Monday, 2 April 2012

Lib Dem surveillance law briefing: first thoughts

Thanks to Charlotte Gore we can see the briefing paper on new surveillance laws to be introduced that has been sent by the Lib Dems, confirming they will be performing a u-turn on their "scale back intrusion on civil liberties" mantra and instead go ahead and put those liberties at risk.

It's dressed up in other weasel language, but it ultimately accepts that they are going to support a collection of the level of data on our lives that, if compared to actually tracing our every footstep and conversation in "the real world" would have people outraged.

What is sad is that the coalition government pledged:

The parties agree to implement a full programme of measures to reverse the substantial erosion of civil liberties under the Labour government and roll back state intrusion.

This is not rolling back state intrusion, the briefing itself shows it is INCREASING intrusion.

These changes have gradually eroded the range of communications data that was available to the police and the security services, and made it easier for criminals, terrorists and paedophiles to operate undetected.

The current proposals have one aim and one aim only: to maintain the capability of our law enforcement agencies to investigate and prosecute dangerous people.

If the current level of intrusion isn't good enough to maintain capability, then the only way that capability is maintained is to increase the levels of intrusion.
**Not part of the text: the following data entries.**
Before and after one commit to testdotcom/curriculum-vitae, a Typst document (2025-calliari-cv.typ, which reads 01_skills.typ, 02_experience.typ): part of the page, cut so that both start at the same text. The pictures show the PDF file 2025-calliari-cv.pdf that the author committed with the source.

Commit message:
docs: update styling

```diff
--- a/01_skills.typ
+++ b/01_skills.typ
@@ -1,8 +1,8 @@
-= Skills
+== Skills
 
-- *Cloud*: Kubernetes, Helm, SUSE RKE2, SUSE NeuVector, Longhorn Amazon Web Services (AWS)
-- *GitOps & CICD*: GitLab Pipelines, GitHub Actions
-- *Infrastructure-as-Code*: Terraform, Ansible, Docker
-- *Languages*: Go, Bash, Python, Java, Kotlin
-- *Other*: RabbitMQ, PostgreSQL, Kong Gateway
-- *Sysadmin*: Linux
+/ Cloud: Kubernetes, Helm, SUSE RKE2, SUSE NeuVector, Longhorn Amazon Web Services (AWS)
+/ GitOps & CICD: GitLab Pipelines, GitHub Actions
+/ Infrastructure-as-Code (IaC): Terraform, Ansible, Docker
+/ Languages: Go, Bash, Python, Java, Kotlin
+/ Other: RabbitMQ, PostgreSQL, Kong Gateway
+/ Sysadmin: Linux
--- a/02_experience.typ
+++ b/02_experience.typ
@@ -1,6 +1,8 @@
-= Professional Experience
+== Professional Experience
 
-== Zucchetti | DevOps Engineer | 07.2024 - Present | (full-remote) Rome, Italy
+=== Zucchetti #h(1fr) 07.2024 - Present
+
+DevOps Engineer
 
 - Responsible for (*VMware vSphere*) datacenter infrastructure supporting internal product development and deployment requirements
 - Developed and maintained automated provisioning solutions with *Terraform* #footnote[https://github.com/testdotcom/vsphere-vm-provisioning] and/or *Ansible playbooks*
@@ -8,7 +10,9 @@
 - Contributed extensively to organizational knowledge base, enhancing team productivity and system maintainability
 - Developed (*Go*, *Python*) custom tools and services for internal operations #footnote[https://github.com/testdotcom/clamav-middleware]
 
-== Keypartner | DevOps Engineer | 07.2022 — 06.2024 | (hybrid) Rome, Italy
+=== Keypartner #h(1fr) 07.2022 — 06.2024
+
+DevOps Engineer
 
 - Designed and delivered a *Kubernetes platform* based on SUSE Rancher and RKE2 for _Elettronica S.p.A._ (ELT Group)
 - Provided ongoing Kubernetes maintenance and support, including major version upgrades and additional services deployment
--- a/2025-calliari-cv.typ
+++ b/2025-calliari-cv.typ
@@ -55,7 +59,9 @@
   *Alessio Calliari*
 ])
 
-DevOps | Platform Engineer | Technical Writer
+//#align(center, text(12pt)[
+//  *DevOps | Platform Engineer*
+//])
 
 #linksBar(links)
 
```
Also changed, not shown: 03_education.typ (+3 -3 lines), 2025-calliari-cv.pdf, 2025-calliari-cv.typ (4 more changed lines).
Pretty basic maths!

Unfortunately the Lib Dems have decided that to fight this they will, as they have so predictably on most other issues, point the finger at Labour and hope that those like myself will be so blinded by rage filled memories of the injustices Labour carried out, or attempted to, that we'll look the other way while they sneak something they know we wouldn't really agree to if we had the option not to.
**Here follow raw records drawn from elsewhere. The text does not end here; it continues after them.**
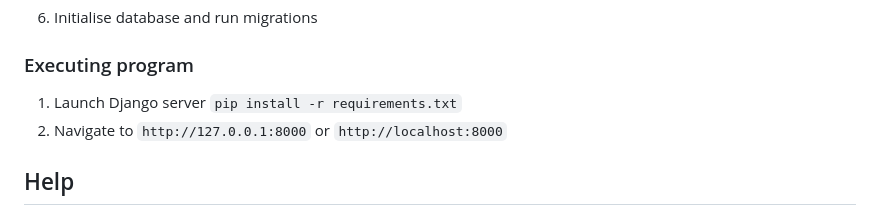
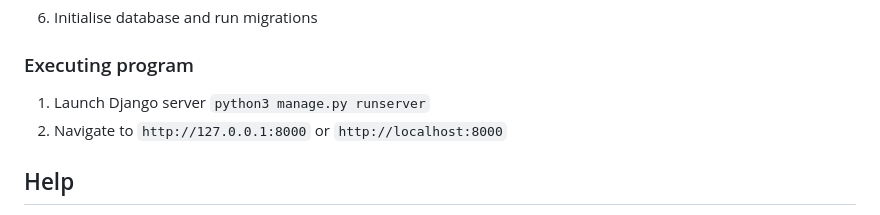
Before and after one commit to erkiraak/FlightSearch, a Markdown page: README.md, the part around the change. Drawn GitHub-style.

````diff
--- a/README.md
+++ b/README.md
@@ -58,7 +58,7 @@ If Gmail is used for sending emails, an app password must be created
 
 ### Executing program
 
-1. Launch Django server ```pip install -r requirements.txt```
+1. Launch Django server ```python3 manage.py runserver```
 2. Navigate to `http://127.0.0.1:8000` or `http://localhost:8000`
 
 
````
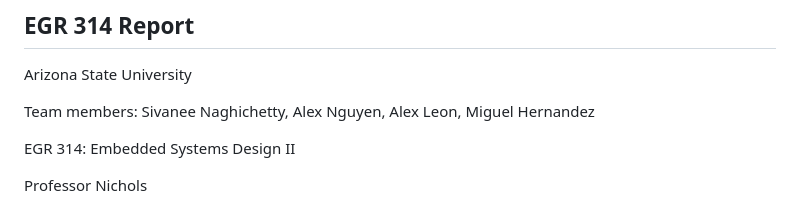
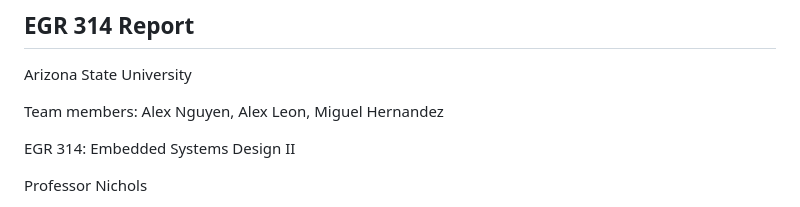
Before and after one commit to egr314-306-s24-github-io/Team-306, a Markdown page: Report.md, the part around the change. Rendered like a GitHub page.

```diff
--- a/Report.md
+++ b/Report.md
@@ -1,7 +1,7 @@
 ## EGR 314 Report
 Arizona State University
 
-Team members: Sivanee Naghichetty, Alex Nguyen, Alex Leon, Miguel Hernandez
+Team members:  Alex Nguyen, Alex Leon, Miguel Hernandez
 
 EGR 314: Embedded Systems Design II
 
```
The trouble is that it's self defeating on this issue. My support for the Lib Dems grew precisely because I didn't want to see laws go anywhere near what Labour put through. I don't want a RIPA that allows "investigative forces" to work out exactly where I am without any real authorisation. I don't want a law that states my entire family's internet can be shut off without any proof of guilt of wrong doing. I don't think we should live in a country where it is a legislative possibility that a state body could be responsible for censoring the content anyone publishes online.

Yet the Lib Dems have done nothing so far to actually roll these issues back, and now here they are making it easier for the police to spy on us, and easier for our daily lives to be trawled through...yet they have the audacity to think we're stupid and small minded enough that some ire over a centralised database in the past is going to over-ride much deeper feelings of anxiety of a surveillance state?
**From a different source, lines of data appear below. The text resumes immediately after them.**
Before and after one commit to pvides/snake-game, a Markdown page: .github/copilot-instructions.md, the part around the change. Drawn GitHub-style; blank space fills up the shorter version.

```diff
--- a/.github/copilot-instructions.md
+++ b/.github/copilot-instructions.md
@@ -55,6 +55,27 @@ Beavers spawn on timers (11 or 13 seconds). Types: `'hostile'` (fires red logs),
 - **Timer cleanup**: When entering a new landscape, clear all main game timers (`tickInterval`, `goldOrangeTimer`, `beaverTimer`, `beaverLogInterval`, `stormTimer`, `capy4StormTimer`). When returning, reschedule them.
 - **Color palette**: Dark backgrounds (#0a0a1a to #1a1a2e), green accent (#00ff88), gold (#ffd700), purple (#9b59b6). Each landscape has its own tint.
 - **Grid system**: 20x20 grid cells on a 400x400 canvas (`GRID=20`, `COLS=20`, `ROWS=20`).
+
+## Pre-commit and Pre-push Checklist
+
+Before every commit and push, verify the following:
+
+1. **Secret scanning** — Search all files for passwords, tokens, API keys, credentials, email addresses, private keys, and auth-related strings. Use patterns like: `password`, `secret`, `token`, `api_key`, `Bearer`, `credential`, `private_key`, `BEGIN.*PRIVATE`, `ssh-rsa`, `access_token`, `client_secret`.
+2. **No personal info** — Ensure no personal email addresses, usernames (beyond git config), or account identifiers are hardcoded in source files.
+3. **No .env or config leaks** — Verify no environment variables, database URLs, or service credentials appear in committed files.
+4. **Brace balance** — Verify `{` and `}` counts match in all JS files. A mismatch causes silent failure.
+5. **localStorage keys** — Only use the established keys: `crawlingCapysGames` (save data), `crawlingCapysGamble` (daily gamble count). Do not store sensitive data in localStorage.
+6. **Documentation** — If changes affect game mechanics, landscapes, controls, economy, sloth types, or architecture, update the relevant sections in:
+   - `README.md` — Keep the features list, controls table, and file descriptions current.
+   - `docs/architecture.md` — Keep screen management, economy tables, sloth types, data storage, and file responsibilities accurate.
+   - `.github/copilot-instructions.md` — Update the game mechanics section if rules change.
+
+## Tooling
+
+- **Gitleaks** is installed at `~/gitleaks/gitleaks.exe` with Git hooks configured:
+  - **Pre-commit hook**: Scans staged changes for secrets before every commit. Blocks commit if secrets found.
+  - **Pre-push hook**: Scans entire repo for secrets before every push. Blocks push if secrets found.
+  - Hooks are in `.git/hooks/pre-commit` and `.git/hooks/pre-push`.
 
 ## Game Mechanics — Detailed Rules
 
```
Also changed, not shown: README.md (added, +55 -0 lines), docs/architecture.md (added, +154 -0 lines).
Just on that point, by the way, fuck this idea that a non-centralised database (or sets of databases) is any better. Sony, the type of company that would fall in to this new legislation as a non-UK body that has UK users communicating through it's network, couldn't secure their databases from amateur hackers, and didn't have the decency to ensure that our very private and sensitive information was obscured just in case they did anyway. If the Lib Dems give a real shit about protecting our data they will not force our data to be collected, anywhere.

The briefing further condescends us with an annecdotal example of a case that is, as far as I can see, completely irrelevant to the issue of surveillance and mass data collection...

Is there an example of this data being used effectively to fight crime?

When Greater Manchester police arrested a man for raping a ten year old boy in June 2009 they seized his computer and phones which revealed that he was the ringleader of an international paedophile network that had been swapping indecent child images and videos. The phone and internet communications data gave police the vital information to identify the members of this group. GMP and 23 other police forces launched raids to arrest suspects as far afield as Ireland, Spain and Luxembourg. The ringleader received a minimum of 6 years imprisonment and an indeterminate life sentence for 23 charges including the rape. Seven British members of the network have been arrested and charged.

So a guy was arrested for a physical crime, and his property was rightfully searched to gain evidence against him. In this search they found data on his devices that contained information (most likely actual email communications not deleted, and phone records not expunged). At what point did mass data storage matter here, with clear evidential links of the trading and passage of illegal material from one person to another, not found by monitoring the guy for months at the behest of the Home Secretary, but by chance because they had a right to seize and investigate the material on the computer.

If the Lib Dems are being honest then what was sent via this ring could not have been known, since it is supposedly impossible for police to access the CONTENT (i.e. the indecent child images and videos), only who sent who an email, and where they were when they did so. Talk about blowing up your own argument one way or another.

In the end, by pointing out the very tiny differenced between what Labour wanted to do, and what the Lib Dems are now clearly pushing forward to do, they have scored the worst own goal...they've shown that on the only metric that anyone really thought that they were standing out as different, on individual liberty, they are actually the same as Labour and the Tories.

What is the point of the Lib Dems going forward?

For a more coherent view on where we're going, try this excellent blog article.

No comments:

Post a Comment

Got something to say about my post? I'd love to hear it!

Try to keep it civil, I don't delete comments unless obliged to or feel the thread is getting too out of hand, so don't make me do it.